→ Exercise description
Please output the listing exactly as it stands, but omit any images.
== Data
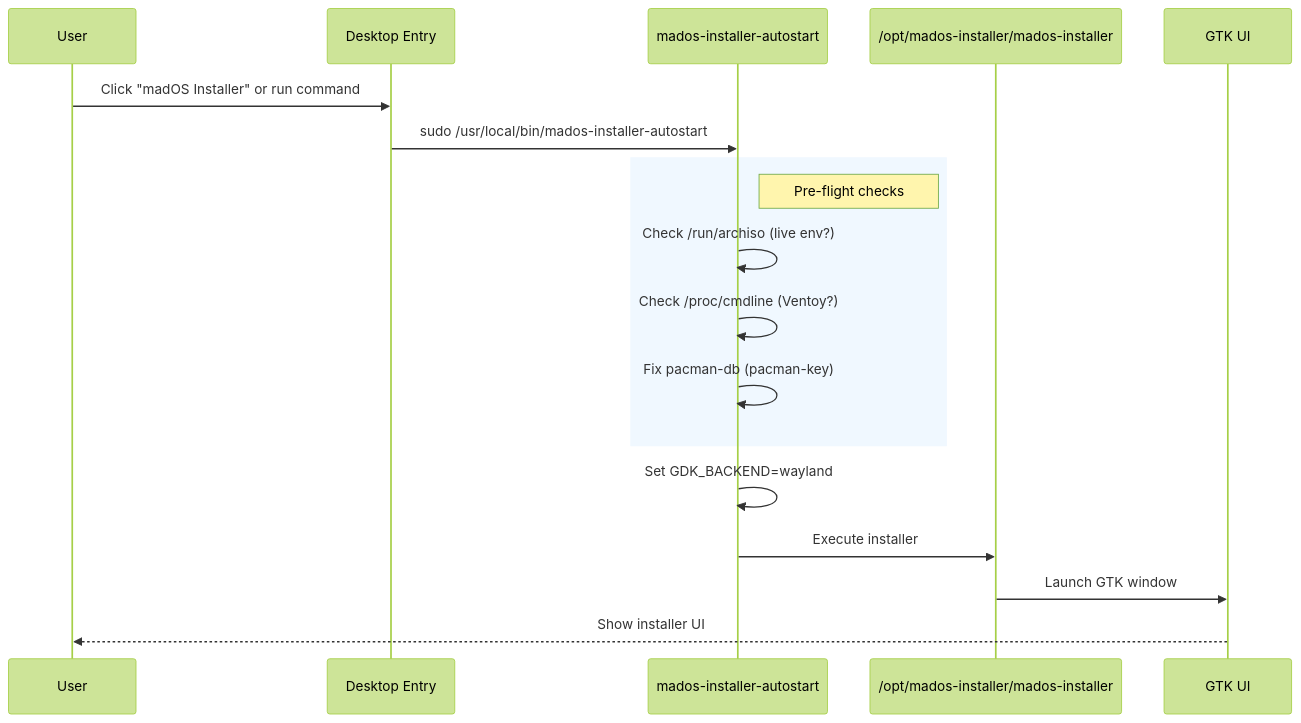
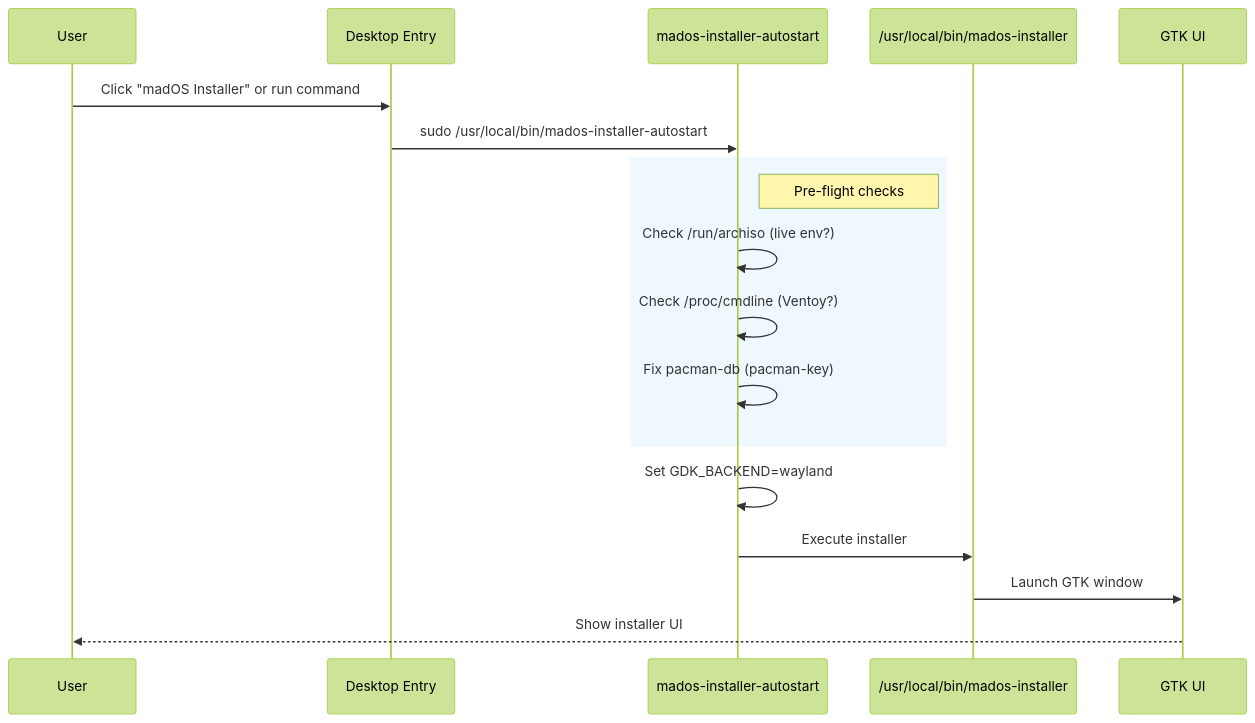
The third of 6 diagrams in docs/SEQUENCE_DIAGRAMS.md (madoslinux/mad-os), drawn with Mermaid (forest theme) before and after one commit. The commit also changed other lines of this file and 12 other files, not shown here.

Commit message:
fix: use /usr/local/bin/mados-installer instead of /opt/

````diff
--- a/docs/SEQUENCE_DIAGRAMS.md
+++ b/docs/SEQUENCE_DIAGRAMS.md
@@ -67,23 +67,23 @@
 ```mermaid
 sequenceDiagram
     participant U as User
     participant D as Desktop Entry
     participant A as mados-installer-autostart
-    participant I as /opt/mados-installer/mados-installer
+    participant I as /usr/local/bin/mados-installer
     participant G as GTK UI
 
     U->>D: Click "madOS Installer" or run command
     D->>A: sudo /usr/local/bin/mados-installer-autostart
     
     rect rgb(240, 248, 255)
         note right of A: Pre-flight checks
         A->>A: Check /run/archiso (live env?)
         A->>A: Check /proc/cmdline (Ventoy?)
         A->>A: Fix pacman-db (pacman-key)
     end
     
     A->>A: Set GDK_BACKEND=wayland
     A->>I: Execute installer
     I->>G: Launch GTK window
     G-->>U: Show installer UI
 ```
````
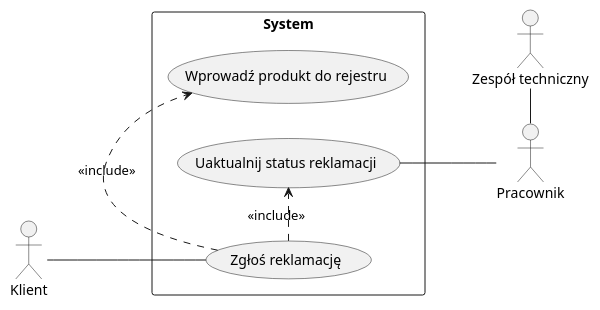
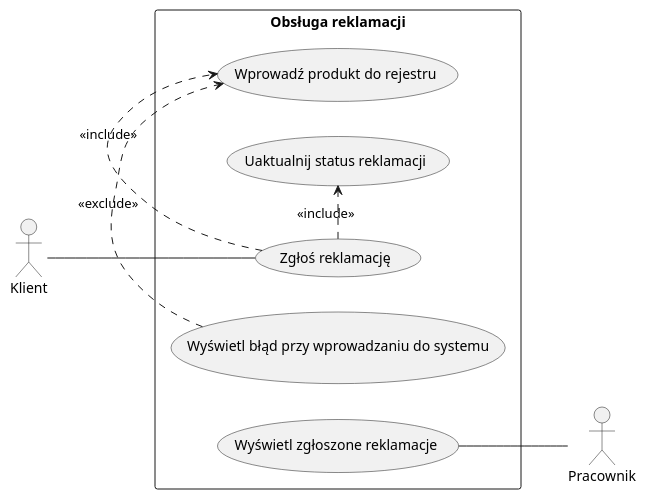
One commit to pixellos/Agh.5.Psi changed the sixth of 13 diagrams in src/Projekt systemu.md. Above: the diagram before and after it, drawn with PlantUML. The commit also changed other lines of this file, not shown here.

Commit message:
Update "Obsługa reklamacji" use case

````diff
--- a/src/Projekt systemu.md
+++ b/src/Projekt systemu.md
@@ -1542,16 +1542,15 @@
 ```plantuml 2.1.2.3
 @startuml
 left to right direction
 actor Klient
 actor Pracownik
-actor :Zespół techniczny:
-rectangle "System" {
+rectangle "Obsługa reklamacji" {
     (Klient) -- (Zgłoś reklamację)
     (Zgłoś reklamację) .> (Wprowadź produkt do rejestru) : <<include>>
+    (Wyświetl błąd przy wprowadzaniu do systemu) .> (Wprowadź produkt do rejestru) : <<exclude>>
     (Zgłoś reklamację) .> (Uaktualnij status reklamacji) : <<include>>
-    (Uaktualnij status reklamacji) -- (Pracownik)
-    :Zespół techniczny: - (Pracownik)
+    (Wyświetl zgłoszone reklamacje) -- (Pracownik)
 
 }
 @enduml
 ```
````
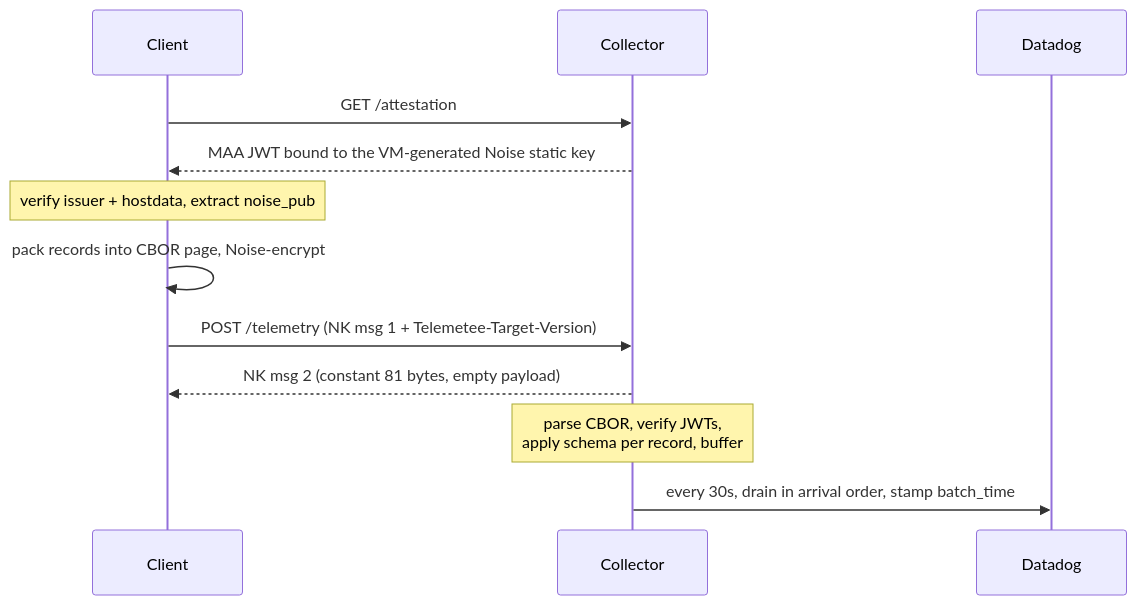
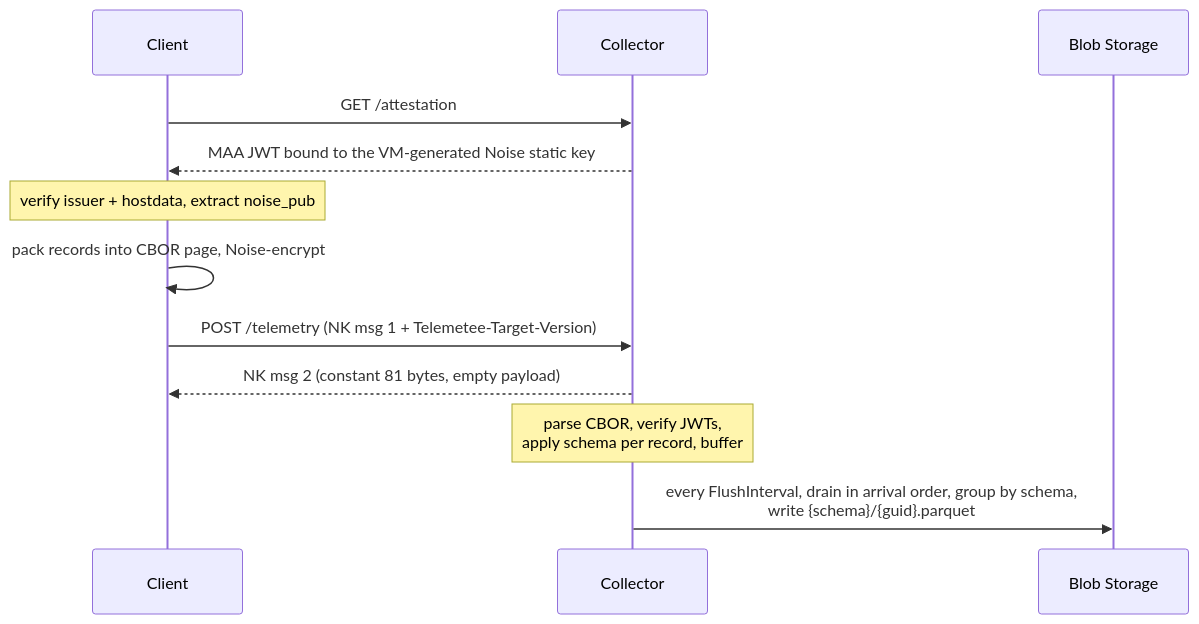
One commit to bitwarden/telemetee changed the diagram in DESIGN.md. Above: the diagram before and after it, drawn with Mermaid. The commit also changed other lines of this file and 23 other files, not shown here.

````diff
--- a/DESIGN.md
+++ b/DESIGN.md
@@ -15,14 +19,14 @@
 ```mermaid
 sequenceDiagram
     participant C as Client
     participant K as Collector
-    participant D as Datadog
+    participant B as Blob Storage
     C->>K: GET /attestation
     K-->>C: MAA JWT bound to the VM-generated Noise static key
     Note over C: verify issuer + hostdata, extract noise_pub
     C->>C: pack records into CBOR page, Noise-encrypt
     C->>K: POST /telemetry  (NK msg 1 + Telemetee-Target-Version)
     K-->>C: NK msg 2 (constant 81 bytes, empty payload)
     Note over K: parse CBOR, verify JWTs,<br/>apply schema per record, buffer
-    K->>D: every 30s, drain in arrival order, stamp batch_time
+    K->>B: every FlushInterval, drain in arrival order, group by schema,<br/>write {schema}/{guid}.parquet
 ```
````
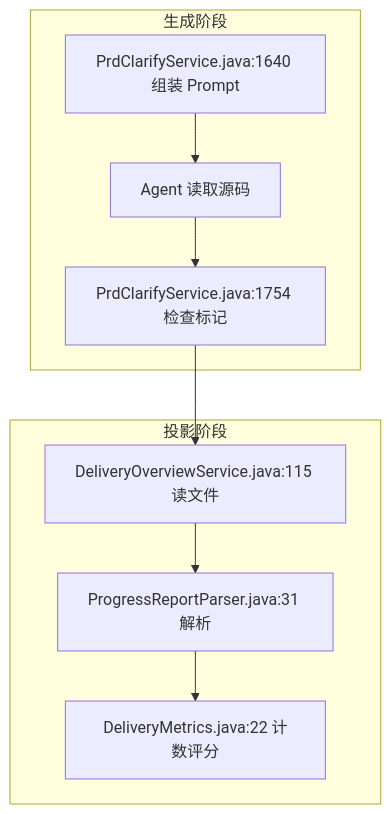
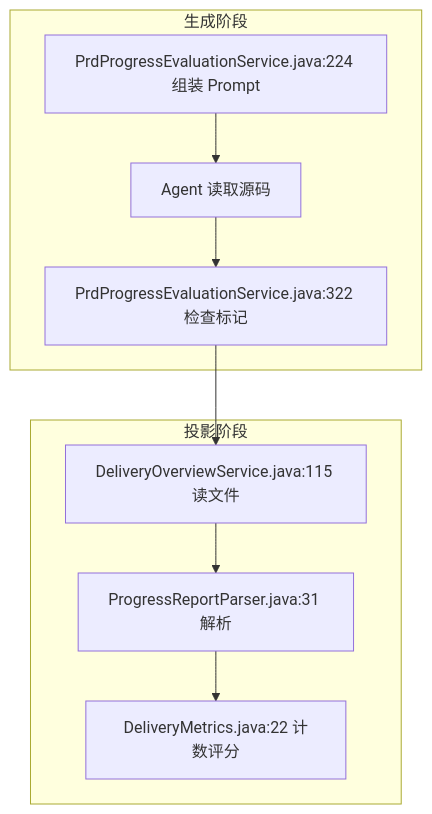
The third of 5 diagrams in docs/orientation/Delivery证据链/Delivery证据链-现状梳理.md (exception-coder/kai-toolbox), drawn with Mermaid before and after one commit. The commit also changed other lines of this file and 7 other files, not shown here.

First line of the commit message:
refactor(prd-clarify): 拆分进度评估服务职责

````diff
--- a/docs/orientation/Delivery证据链/Delivery证据链-现状梳理.md
+++ b/docs/orientation/Delivery证据链/Delivery证据链-现状梳理.md
@@ -88,12 +92,12 @@
 ```mermaid
 flowchart TD
     subgraph Generate["生成阶段"]
-        G1["PrdClarifyService.java:1640 组装 Prompt"] --> G2["Agent 读取源码"]
-        G2 --> G3["PrdClarifyService.java:1754 检查标记"]
+        G1["PrdProgressEvaluationService.java:224 组装 Prompt"] --> G2["Agent 读取源码"]
+        G2 --> G3["PrdProgressEvaluationService.java:322 检查标记"]
     end
     subgraph Projection["投影阶段"]
         P1["DeliveryOverviewService.java:115 读文件"] --> P2["ProgressReportParser.java:31 解析"]
         P2 --> P3["DeliveryMetrics.java:22 计数评分"]
     end
     G3 --> P1
 ```
````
====
→ Task response
The third of 6 diagrams in docs/SEQUENCE_DIAGRAMS.md (madoslinux/mad-os), drawn with Mermaid (forest theme) before and after one commit. The commit also changed other lines of this file and 12 other files, not shown here.

Commit message:
fix: use /usr/local/bin/mados-installer instead of /opt/

````diff
--- a/docs/SEQUENCE_DIAGRAMS.md
+++ b/docs/SEQUENCE_DIAGRAMS.md
@@ -67,23 +67,23 @@
 ```mermaid
 sequenceDiagram
     participant U as User
     participant D as Desktop Entry
     participant A as mados-installer-autostart
-    participant I as /opt/mados-installer/mados-installer
+    participant I as /usr/local/bin/mados-installer
     participant G as GTK UI
 
     U->>D: Click "madOS Installer" or run command
     D->>A: sudo /usr/local/bin/mados-installer-autostart
     
     rect rgb(240, 248, 255)
         note right of A: Pre-flight checks
         A->>A: Check /run/archiso (live env?)
         A->>A: Check /proc/cmdline (Ventoy?)
         A->>A: Fix pacman-db (pacman-key)
     end
     
     A->>A: Set GDK_BACKEND=wayland
     A->>I: Execute installer
     I->>G: Launch GTK window
     G-->>U: Show installer UI
 ```
````
One commit to pixellos/Agh.5.Psi changed the sixth of 13 diagrams in src/Projekt systemu.md. Above: the diagram before and after it, drawn with PlantUML. The commit also changed other lines of this file, not shown here.

Commit message:
Update "Obsługa reklamacji" use case

````diff
--- a/src/Projekt systemu.md
+++ b/src/Projekt systemu.md
@@ -1542,16 +1542,15 @@
 ```plantuml 2.1.2.3
 @startuml
 left to right direction
 actor Klient
 actor Pracownik
-actor :Zespół techniczny:
-rectangle "System" {
+rectangle "Obsługa reklamacji" {
     (Klient) -- (Zgłoś reklamację)
     (Zgłoś reklamację) .> (Wprowadź produkt do rejestru) : <<include>>
+    (Wyświetl błąd przy wprowadzaniu do systemu) .> (Wprowadź produkt do rejestru) : <<exclude>>
     (Zgłoś reklamację) .> (Uaktualnij status reklamacji) : <<include>>
-    (Uaktualnij status reklamacji) -- (Pracownik)
-    :Zespół techniczny: - (Pracownik)
+    (Wyświetl zgłoszone reklamacje) -- (Pracownik)
 
 }
 @enduml
 ```
````
One commit to bitwarden/telemetee changed the diagram in DESIGN.md. Above: the diagram before and after it, drawn with Mermaid. The commit also changed other lines of this file and 23 other files, not shown here.

````diff
--- a/DESIGN.md
+++ b/DESIGN.md
@@ -15,14 +19,14 @@
 ```mermaid
 sequenceDiagram
     participant C as Client
     participant K as Collector
-    participant D as Datadog
+    participant B as Blob Storage
     C->>K: GET /attestation
     K-->>C: MAA JWT bound to the VM-generated Noise static key
     Note over C: verify issuer + hostdata, extract noise_pub
     C->>C: pack records into CBOR page, Noise-encrypt
     C->>K: POST /telemetry  (NK msg 1 + Telemetee-Target-Version)
     K-->>C: NK msg 2 (constant 81 bytes, empty payload)
     Note over K: parse CBOR, verify JWTs,<br/>apply schema per record, buffer
-    K->>D: every 30s, drain in arrival order, stamp batch_time
+    K->>B: every FlushInterval, drain in arrival order, group by schema,<br/>write {schema}/{guid}.parquet
 ```
````
The third of 5 diagrams in docs/orientation/Delivery证据链/Delivery证据链-现状梳理.md (exception-coder/kai-toolbox), drawn with Mermaid before and after one commit. The commit also changed other lines of this file and 7 other files, not shown here.

First line of the commit message:
refactor(prd-clarify): 拆分进度评估服务职责

````diff
--- a/docs/orientation/Delivery证据链/Delivery证据链-现状梳理.md
+++ b/docs/orientation/Delivery证据链/Delivery证据链-现状梳理.md
@@ -88,12 +92,12 @@
 ```mermaid
 flowchart TD
     subgraph Generate["生成阶段"]
-        G1["PrdClarifyService.java:1640 组装 Prompt"] --> G2["Agent 读取源码"]
-        G2 --> G3["PrdClarifyService.java:1754 检查标记"]
+        G1["PrdProgressEvaluationService.java:224 组装 Prompt"] --> G2["Agent 读取源码"]
+        G2 --> G3["PrdProgressEvaluationService.java:322 检查标记"]
     end
     subgraph Projection["投影阶段"]
         P1["DeliveryOverviewService.java:115 读文件"] --> P2["ProgressReportParser.java:31 解析"]
         P2 --> P3["DeliveryMetrics.java:22 计数评分"]
     end
     G3 --> P1
 ```
````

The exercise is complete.